There is little doubt that the world is headed towards a corona-induced depression. We are rich because we live interdependent lives, specialising in the things we do best and trading away our surpluses. When that trade is prohibited – when we cannot buy the things we do not produce ourselves – we return to the independent but impoverished worlds our ancestors inhabited.
Just how much poorer we will be after the crisis is difficult to estimate. There are many factors at play. Premature deaths reduce the size of the labour force, and illness lowers productivity. Resources that could have been used productively will now flow to treatment and control measures. Attempts to reduce the spread of the disease, like travel bans and self-isolation, can further disrupt economic activity. Some industries will feel the effects immediately, like logistics and tourism, but all will eventually suffer, from mining to manufacturing to insurance.
It is not only the costs of lost income that matters, though. The intrinsic value of lives prematurely lost – as economists unemotionally label the human suffering attached to losing loved ones – may be far greater than a mere decline in GDP. Put different: people care much more about the psychological pain and anxiety of pandemics than they care about a fall in their standards of living.
That is the argument of three American economists – Victoria Fan, Dean Jamison and Lawrence Summers – in a 2016 NBER Working Paper. They first review previous estimates of the economic costs of pandemics, all of them focusing only on its lost income.

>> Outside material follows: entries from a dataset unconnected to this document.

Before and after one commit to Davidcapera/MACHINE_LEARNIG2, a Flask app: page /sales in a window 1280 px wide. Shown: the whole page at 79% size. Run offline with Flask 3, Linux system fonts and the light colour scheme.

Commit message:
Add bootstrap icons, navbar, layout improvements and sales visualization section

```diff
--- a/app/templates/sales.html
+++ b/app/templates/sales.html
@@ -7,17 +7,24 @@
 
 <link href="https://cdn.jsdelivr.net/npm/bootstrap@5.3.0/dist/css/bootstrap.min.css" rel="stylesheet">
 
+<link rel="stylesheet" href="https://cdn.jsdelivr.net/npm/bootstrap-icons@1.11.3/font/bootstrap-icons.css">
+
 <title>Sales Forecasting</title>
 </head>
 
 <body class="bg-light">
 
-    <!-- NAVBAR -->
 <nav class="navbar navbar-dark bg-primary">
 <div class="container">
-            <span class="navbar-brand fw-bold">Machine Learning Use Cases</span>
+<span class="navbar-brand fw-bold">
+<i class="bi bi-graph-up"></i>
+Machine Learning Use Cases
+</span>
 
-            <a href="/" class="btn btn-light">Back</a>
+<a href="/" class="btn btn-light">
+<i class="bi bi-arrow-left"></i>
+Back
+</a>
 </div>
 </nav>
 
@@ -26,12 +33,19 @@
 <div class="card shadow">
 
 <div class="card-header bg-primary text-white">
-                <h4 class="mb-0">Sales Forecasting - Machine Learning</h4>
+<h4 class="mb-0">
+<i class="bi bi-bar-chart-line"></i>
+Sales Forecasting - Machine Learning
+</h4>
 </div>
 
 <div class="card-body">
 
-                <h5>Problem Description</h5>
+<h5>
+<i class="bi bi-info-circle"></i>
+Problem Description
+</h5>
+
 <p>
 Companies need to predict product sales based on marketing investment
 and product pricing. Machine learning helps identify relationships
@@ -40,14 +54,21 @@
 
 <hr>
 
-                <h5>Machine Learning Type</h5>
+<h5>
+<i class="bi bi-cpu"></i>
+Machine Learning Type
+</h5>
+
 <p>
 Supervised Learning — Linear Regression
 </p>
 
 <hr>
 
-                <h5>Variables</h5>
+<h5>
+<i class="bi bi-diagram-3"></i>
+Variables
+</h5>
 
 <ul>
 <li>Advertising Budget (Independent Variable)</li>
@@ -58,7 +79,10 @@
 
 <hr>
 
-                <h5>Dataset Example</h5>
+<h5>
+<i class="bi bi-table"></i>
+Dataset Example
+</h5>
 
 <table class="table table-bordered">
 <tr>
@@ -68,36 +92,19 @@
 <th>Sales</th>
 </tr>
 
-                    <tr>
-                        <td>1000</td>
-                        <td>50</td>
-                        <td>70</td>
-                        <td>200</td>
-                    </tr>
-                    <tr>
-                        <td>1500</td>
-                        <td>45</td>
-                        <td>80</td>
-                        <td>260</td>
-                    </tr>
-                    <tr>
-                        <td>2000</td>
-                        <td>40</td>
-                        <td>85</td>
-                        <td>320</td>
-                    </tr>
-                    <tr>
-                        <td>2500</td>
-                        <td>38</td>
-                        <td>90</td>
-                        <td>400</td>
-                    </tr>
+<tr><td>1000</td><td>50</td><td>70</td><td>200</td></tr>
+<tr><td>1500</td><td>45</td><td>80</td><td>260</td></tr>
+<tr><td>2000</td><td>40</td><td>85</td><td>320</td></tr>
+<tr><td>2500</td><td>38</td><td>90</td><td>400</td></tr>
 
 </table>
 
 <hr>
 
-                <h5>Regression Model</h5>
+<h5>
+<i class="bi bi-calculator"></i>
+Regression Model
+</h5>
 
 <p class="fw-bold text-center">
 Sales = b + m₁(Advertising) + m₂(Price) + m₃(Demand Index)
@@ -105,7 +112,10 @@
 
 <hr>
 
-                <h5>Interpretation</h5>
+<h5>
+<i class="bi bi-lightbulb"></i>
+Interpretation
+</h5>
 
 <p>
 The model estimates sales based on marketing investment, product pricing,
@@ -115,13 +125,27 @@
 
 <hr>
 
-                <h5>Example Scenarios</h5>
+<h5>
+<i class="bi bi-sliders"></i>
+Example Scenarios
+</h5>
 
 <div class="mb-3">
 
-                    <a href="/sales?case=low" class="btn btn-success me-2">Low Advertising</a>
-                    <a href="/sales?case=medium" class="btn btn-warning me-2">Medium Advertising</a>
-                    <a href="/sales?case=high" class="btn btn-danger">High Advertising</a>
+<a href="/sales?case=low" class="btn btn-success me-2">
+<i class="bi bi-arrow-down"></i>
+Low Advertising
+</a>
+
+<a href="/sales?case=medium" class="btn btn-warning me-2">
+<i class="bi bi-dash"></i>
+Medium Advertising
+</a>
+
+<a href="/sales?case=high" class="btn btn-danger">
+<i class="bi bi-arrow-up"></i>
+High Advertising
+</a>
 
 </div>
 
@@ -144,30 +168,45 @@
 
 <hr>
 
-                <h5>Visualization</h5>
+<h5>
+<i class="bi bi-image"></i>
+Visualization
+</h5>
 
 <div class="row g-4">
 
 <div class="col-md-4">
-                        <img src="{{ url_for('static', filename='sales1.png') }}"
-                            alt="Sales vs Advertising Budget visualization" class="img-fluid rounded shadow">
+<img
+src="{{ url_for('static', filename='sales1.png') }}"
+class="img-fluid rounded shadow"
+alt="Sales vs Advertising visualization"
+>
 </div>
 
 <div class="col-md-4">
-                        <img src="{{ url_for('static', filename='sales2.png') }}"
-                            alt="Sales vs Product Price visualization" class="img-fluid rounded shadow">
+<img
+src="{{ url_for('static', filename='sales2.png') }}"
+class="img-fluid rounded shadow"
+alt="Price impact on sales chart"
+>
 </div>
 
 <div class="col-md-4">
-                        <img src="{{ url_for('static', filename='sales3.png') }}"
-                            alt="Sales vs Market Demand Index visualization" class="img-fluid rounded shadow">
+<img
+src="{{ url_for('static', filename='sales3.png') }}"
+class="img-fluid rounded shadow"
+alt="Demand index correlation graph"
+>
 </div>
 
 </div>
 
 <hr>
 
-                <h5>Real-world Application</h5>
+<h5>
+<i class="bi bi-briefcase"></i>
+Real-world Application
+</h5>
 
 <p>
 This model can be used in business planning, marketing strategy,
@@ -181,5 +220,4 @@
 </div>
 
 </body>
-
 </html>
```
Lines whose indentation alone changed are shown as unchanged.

One estimate comes from the World Bank. Using the 1918 Spanish flu as baseline, the Bank estimates that in the case of such a severe pandemic, global GDP could fall by 5%. More than half of that would be as a consequence of the disruptive effects of avoiding infection. Other scholars have estimated a similar ‘ultra’-bad scenario that would cut gross national income by 12% worldwide and for some developing countries by up to 50%.
But COVID-19 is not the Spanish flu. Pandemics can range from the mild to the extreme. The Global Health Report 2035 introduced the term ‘Standard Mortality Unit’ to convey a mortality rate of 10-4: if the world population is 8 billion, then an SMU of 1 would imply 800 000 pandemic-related deaths. A mild pandemic would be considered to be between 1 and 10 SMU, with severe pandemics registering 10 or more SMU. The 1957 pandemic – with 1 million pandemic related deaths on a world population of 2.8 billion – had an SMU of 3. The 1918 Spanish flu, which killed an estimated 40 million people in a global population of 1.8 billion – had a shockingly high SMU of 220.

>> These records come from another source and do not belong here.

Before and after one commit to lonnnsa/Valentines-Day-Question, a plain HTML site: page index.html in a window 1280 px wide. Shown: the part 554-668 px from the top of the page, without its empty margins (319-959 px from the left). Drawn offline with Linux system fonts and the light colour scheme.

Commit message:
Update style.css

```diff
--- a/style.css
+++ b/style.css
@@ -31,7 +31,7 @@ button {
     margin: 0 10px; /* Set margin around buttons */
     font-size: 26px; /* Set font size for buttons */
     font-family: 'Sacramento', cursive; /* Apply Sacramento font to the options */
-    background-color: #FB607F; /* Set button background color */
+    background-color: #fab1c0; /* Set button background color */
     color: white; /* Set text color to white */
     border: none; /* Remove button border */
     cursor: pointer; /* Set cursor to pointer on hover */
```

Over the last three hundred years, the world has experienced around 15 pandemics, all of them, bar 1918, with SMUs less than 10. The authors calculate that one could reasonably expect a pandemic to cause about 720 000 excess deaths – although there is much uncertainty around this number. This might not seem like such a high cost – given the number of annual deaths from cancers (8 million) or strokes (6 million). But the authors argue that once intrinsic value is added to the loss of income that a pandemic, even a ‘mild’ one of only 720 000 excess deaths, would cause, is significant: ‘the expected annual inclusive cost that results for the world is $570 billion or 0.7% of global income (in 2015 figures). In comparison, the Intergovernmental Panel on Climate Change estimates the likely cost of global warming to fall in the range 0.2 to 2% of global income annually.’
The point is that, when the authors wrote the paper in 2016, they already warned us that the cost of a pandemic could be equivalent to that of climate change. They also proposed ways to mitigate the risks of severe pandemics. This included from spending on research and development toward a universal flu vaccine to implementing global programmes to immunize humans, swine and birds against seasonal flu. And while some of this was done, the authors note that ‘it is our sense that given this paper’s cost estimates for pandemic risk the economic benefits of further investments are likely to substantially exceed their costs’.
But we can do little about the past; the best we can do is to think about the most appropriate remedial action now. It’s clear that the first priority is to prevent the virus from spreading rapidly. That is the reason for the various quarantines and lockdowns and flight-bans. But what can governments do to mitigate against the recession that will inevitably follow from the blockade?
Expansionary monetary and fiscal policy is, of course, the first that comes to mind. At the remarkably low interest rates that is now the norm in many countries, it is perhaps time to borrow and build new infrastructure. Italy has already announced several aid programmes to support struggling households. Expect many such measures in the coming weeks and months.
In South Africa, though, there is little room to borrow more. Even if we were lucky and the disease were not to affect us severely, in a world where the US, Europa and China sneezes, to use a bad pun, South Africa is bound to suffer as a result. Our only recourse is to convince local enterprises to borrow and invest in the country. And the only way to do that is to show a credible commitment to sound macro and microeconomic policies that, once the global economy recovers, will return South Africa to the growth path it has avoided for the last decade.